(Record extracts begins)

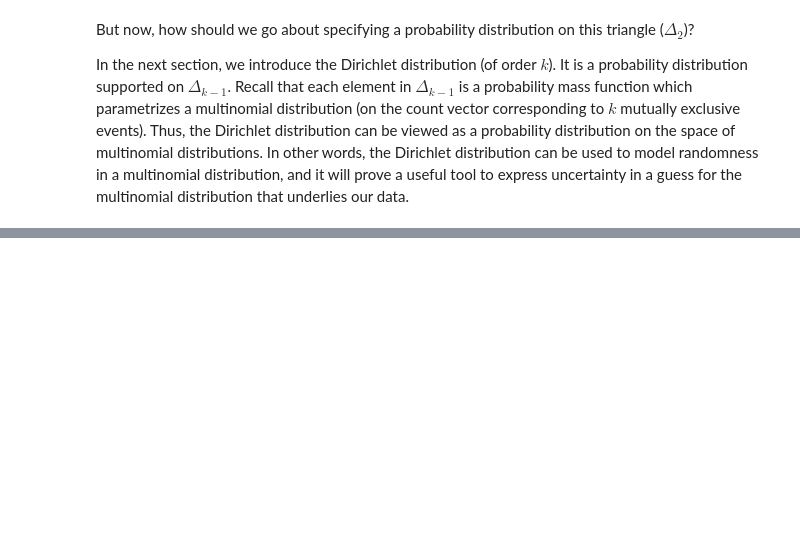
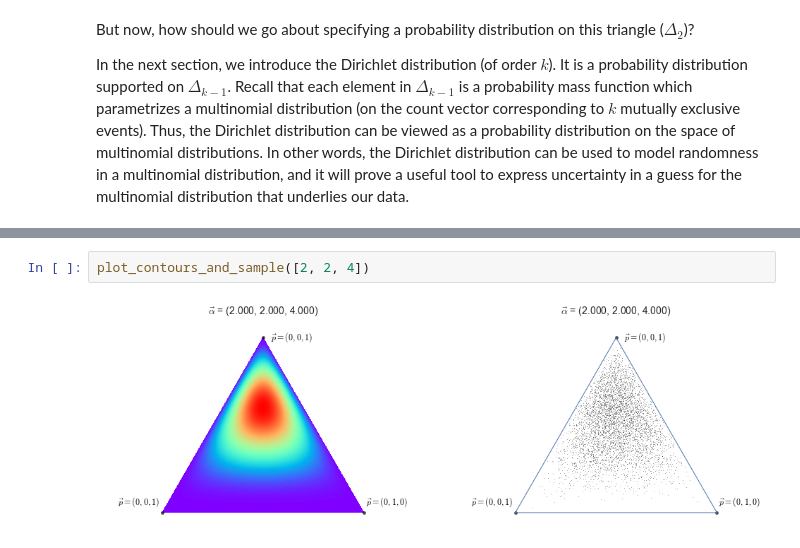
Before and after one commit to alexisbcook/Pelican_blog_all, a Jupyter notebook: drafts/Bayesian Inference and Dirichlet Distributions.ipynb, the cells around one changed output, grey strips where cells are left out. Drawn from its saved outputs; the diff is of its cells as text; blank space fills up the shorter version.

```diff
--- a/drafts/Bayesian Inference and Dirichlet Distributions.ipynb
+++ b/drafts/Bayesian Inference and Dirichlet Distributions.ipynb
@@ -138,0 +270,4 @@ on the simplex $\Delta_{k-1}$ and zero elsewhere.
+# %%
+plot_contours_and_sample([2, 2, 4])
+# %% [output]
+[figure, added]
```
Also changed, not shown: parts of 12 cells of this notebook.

(Record extracts ends)
(Record extracts begins)

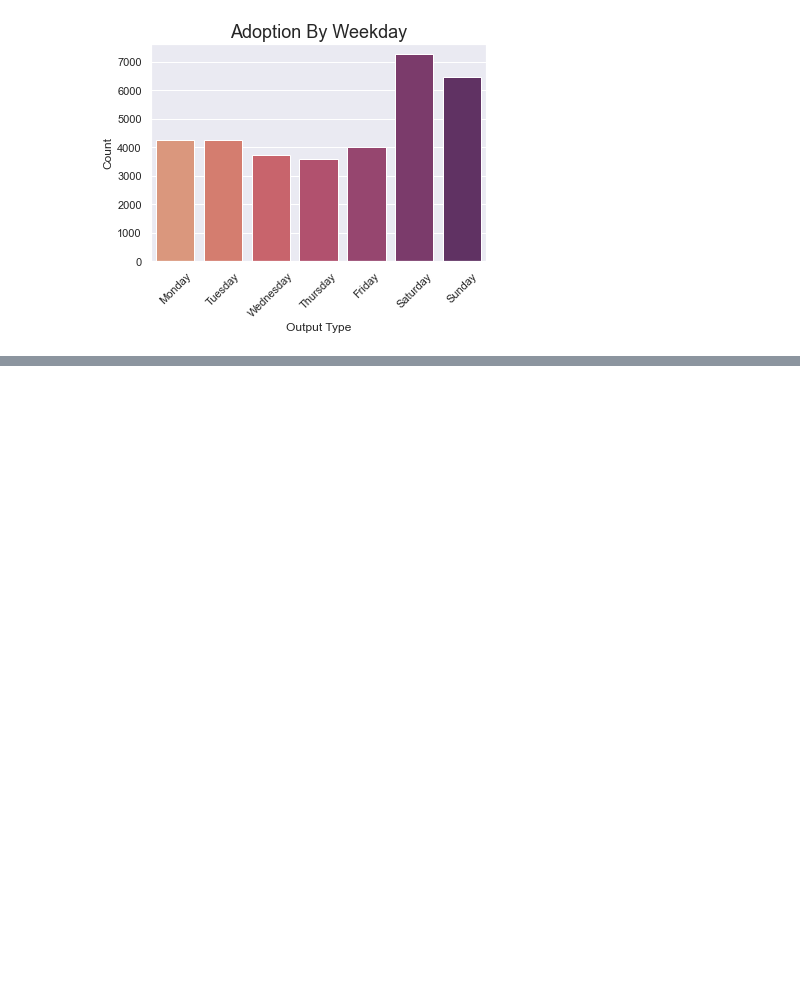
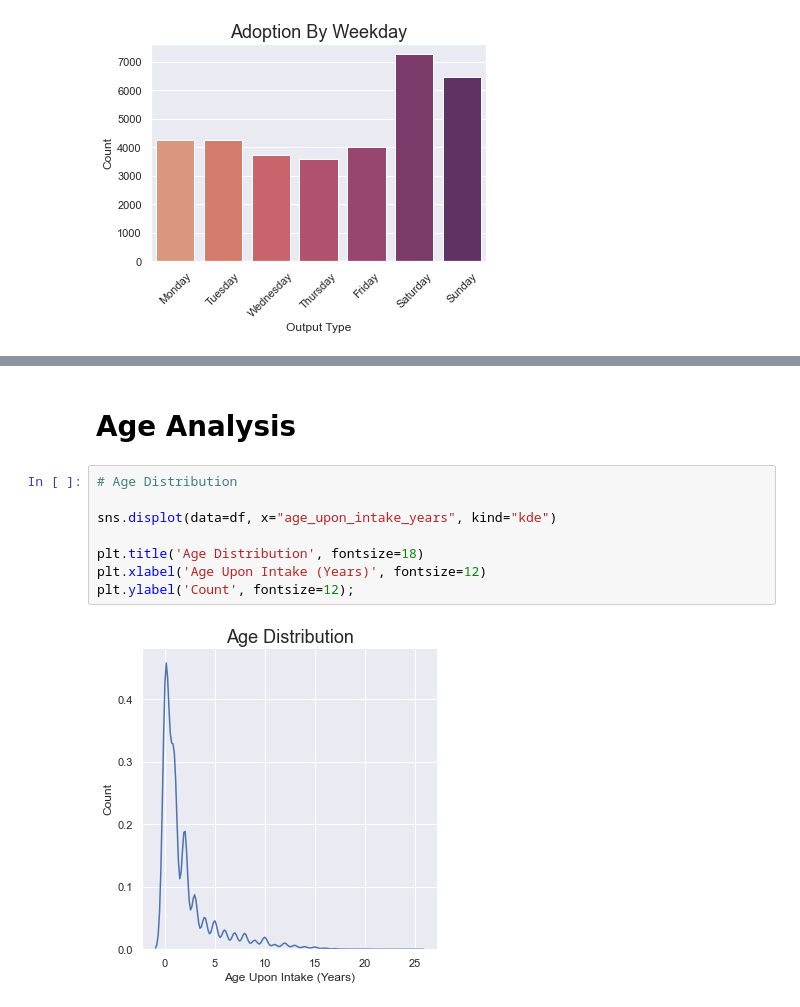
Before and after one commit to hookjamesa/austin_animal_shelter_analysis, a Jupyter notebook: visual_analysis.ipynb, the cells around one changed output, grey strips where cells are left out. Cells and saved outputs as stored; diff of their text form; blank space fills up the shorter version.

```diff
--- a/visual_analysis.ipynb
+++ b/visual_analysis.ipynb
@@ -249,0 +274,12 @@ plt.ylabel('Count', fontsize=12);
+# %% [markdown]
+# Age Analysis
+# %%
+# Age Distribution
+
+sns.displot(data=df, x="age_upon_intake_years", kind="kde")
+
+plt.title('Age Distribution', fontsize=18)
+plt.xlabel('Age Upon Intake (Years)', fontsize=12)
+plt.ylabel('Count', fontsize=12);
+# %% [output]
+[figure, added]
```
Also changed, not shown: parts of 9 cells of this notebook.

(Record extracts ends)

* [Exercise]: Please give again the lines above between the line holding "Before and after one commit to alexisbcook/Pelican_blog_all, a" and the line holding "Also changed, not shown: parts of 12", inclusive, exactly as they are and with nothing added.

* [Reply]:
Before and after one commit to alexisbcook/Pelican_blog_all, a Jupyter notebook: drafts/Bayesian Inference and Dirichlet Distributions.ipynb, the cells around one changed output, grey strips where cells are left out. Drawn from its saved outputs; the diff is of its cells as text; blank space fills up the shorter version.

```diff
--- a/drafts/Bayesian Inference and Dirichlet Distributions.ipynb
+++ b/drafts/Bayesian Inference and Dirichlet Distributions.ipynb
@@ -138,0 +270,4 @@ on the simplex $\Delta_{k-1}$ and zero elsewhere.
+# %%
+plot_contours_and_sample([2, 2, 4])
+# %% [output]
+[figure, added]
```
Also changed, not shown: parts of 12 cells of this notebook.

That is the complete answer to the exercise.